* **WHAT THE TASK ASKS**: Work out the number of lines with the word "eastwest" in the material below, then reply with that number only.

* **SOURCE MATERIAL**:
-----

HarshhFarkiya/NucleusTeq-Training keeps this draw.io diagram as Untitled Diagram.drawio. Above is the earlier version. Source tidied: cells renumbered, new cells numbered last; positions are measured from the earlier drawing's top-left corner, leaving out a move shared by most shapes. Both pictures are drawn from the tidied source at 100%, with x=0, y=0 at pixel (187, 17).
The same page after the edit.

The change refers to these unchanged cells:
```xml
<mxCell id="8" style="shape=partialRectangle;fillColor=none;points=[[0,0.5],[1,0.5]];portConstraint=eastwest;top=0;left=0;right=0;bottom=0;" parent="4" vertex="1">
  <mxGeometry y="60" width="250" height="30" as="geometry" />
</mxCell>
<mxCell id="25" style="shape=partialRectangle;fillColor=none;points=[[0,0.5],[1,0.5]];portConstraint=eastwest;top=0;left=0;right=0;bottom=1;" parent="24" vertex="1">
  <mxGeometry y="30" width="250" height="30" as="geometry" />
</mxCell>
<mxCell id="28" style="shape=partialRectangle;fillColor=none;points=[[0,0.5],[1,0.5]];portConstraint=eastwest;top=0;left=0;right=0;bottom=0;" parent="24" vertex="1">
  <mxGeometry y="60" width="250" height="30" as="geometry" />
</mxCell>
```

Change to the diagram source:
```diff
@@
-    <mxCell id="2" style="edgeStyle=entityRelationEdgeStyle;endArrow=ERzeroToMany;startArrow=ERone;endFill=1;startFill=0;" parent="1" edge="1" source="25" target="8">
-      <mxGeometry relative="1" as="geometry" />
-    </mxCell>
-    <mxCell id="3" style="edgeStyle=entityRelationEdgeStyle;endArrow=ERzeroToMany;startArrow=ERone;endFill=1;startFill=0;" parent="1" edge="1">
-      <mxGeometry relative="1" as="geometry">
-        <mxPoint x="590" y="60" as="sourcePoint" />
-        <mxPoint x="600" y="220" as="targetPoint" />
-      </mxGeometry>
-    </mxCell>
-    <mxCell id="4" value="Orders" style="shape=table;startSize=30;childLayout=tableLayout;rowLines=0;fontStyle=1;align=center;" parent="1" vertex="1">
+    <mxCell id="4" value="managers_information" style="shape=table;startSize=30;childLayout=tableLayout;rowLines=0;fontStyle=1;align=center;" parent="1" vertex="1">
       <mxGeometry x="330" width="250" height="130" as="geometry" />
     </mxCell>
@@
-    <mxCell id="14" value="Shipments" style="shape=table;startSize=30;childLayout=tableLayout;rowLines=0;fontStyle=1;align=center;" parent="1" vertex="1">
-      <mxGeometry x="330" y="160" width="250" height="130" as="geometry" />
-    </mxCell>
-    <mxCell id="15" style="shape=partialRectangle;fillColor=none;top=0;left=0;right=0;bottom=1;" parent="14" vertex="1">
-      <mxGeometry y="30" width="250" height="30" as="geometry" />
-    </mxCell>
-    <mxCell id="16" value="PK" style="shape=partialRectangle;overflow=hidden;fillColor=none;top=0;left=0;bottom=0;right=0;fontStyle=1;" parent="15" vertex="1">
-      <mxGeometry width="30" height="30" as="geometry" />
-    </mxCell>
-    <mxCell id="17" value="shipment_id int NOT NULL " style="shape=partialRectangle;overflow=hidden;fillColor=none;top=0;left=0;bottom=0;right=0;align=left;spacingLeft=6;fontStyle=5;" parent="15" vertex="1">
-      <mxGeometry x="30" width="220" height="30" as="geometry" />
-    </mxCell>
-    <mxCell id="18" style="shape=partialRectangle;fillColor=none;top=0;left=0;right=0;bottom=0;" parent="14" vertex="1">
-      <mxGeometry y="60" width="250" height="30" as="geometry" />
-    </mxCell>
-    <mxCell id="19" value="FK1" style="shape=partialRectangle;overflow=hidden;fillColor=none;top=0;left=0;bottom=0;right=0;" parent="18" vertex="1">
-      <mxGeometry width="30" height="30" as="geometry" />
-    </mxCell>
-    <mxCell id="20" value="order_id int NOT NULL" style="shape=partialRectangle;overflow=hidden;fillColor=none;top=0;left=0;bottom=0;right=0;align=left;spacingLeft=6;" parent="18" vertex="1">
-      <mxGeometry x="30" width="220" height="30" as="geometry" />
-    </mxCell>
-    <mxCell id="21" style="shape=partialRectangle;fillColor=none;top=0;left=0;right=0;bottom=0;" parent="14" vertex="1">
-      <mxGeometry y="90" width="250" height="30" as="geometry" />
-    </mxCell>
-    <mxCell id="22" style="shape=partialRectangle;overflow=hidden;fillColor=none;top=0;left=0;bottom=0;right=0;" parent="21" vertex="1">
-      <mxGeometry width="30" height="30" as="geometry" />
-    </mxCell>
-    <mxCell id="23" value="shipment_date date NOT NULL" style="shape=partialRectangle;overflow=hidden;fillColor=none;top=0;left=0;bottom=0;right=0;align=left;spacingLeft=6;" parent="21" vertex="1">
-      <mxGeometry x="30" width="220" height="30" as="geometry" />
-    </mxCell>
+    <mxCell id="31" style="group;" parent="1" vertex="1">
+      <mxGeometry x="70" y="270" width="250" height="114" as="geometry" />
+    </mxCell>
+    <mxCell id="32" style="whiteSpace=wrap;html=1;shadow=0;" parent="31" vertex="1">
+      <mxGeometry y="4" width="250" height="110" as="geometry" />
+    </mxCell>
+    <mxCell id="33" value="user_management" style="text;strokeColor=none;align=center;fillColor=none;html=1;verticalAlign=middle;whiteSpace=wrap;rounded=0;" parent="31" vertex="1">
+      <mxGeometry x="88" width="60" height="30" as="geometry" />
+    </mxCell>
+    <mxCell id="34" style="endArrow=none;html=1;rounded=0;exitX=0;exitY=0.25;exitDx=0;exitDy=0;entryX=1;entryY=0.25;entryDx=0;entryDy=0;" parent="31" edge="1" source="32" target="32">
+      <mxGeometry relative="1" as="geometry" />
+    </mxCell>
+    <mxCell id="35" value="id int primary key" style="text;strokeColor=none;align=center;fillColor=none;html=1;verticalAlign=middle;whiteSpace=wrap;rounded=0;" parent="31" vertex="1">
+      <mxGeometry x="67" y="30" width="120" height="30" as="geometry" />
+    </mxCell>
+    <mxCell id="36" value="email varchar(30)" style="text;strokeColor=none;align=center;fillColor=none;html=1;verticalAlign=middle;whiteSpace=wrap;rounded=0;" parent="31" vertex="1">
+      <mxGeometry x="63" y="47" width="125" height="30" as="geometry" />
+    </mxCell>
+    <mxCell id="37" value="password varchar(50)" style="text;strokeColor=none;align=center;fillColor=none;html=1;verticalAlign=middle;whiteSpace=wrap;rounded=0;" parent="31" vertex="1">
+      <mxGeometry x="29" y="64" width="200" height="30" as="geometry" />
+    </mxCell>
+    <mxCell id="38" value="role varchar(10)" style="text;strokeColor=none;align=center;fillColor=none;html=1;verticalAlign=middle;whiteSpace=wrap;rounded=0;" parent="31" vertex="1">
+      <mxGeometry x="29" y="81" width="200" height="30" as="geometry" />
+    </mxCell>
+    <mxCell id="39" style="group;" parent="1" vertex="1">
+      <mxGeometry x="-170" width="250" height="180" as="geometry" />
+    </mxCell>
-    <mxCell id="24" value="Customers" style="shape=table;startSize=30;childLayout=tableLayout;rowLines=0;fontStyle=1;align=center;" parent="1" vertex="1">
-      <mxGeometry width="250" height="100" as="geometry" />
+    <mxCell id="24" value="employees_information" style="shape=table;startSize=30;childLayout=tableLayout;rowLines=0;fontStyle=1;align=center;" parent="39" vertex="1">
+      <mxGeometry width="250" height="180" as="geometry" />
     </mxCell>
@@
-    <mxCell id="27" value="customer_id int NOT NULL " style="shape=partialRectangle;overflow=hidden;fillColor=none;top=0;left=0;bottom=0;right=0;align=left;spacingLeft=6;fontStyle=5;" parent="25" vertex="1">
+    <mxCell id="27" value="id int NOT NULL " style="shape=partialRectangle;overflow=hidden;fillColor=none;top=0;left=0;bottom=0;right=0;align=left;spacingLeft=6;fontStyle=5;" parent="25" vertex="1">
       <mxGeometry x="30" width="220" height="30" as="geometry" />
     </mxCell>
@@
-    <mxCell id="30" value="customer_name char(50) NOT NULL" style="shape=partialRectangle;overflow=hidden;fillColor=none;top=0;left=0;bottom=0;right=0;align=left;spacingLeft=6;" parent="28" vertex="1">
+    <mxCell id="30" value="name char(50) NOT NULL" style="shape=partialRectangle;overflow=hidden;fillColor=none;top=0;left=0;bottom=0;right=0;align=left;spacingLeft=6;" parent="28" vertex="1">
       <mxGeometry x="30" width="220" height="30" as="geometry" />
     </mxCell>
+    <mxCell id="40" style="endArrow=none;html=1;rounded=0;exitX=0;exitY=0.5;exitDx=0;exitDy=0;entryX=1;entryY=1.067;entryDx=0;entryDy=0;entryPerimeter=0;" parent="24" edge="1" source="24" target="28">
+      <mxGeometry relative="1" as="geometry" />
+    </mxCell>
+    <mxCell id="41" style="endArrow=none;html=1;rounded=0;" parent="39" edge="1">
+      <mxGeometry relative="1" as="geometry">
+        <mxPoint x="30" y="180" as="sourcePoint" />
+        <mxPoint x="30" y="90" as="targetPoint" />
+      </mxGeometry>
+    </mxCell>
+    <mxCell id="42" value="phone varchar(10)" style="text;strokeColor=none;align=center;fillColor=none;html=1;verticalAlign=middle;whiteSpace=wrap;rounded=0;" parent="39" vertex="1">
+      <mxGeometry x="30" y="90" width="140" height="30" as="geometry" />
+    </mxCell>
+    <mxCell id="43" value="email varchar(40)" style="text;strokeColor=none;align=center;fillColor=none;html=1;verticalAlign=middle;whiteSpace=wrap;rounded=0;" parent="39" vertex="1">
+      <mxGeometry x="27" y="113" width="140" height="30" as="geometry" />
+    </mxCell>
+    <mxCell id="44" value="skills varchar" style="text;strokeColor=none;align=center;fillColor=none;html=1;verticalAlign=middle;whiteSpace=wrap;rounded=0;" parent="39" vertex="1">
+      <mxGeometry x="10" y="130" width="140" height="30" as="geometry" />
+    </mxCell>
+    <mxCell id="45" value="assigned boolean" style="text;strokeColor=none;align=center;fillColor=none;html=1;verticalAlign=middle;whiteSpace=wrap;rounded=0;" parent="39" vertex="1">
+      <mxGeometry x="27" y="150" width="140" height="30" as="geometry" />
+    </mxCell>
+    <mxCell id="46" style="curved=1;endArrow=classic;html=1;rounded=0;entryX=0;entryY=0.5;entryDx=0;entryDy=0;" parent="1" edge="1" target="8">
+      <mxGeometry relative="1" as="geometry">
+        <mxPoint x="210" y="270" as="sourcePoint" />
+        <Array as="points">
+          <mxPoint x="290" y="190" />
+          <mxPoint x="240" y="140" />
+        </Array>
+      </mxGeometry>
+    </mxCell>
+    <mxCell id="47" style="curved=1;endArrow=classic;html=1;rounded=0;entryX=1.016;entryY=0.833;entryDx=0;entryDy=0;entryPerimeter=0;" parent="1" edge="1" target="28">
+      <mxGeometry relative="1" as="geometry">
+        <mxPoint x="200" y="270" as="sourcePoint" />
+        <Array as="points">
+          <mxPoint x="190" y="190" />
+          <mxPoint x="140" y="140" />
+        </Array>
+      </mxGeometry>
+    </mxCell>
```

-----

* **ANSWER TO THE EXERCISE**: 3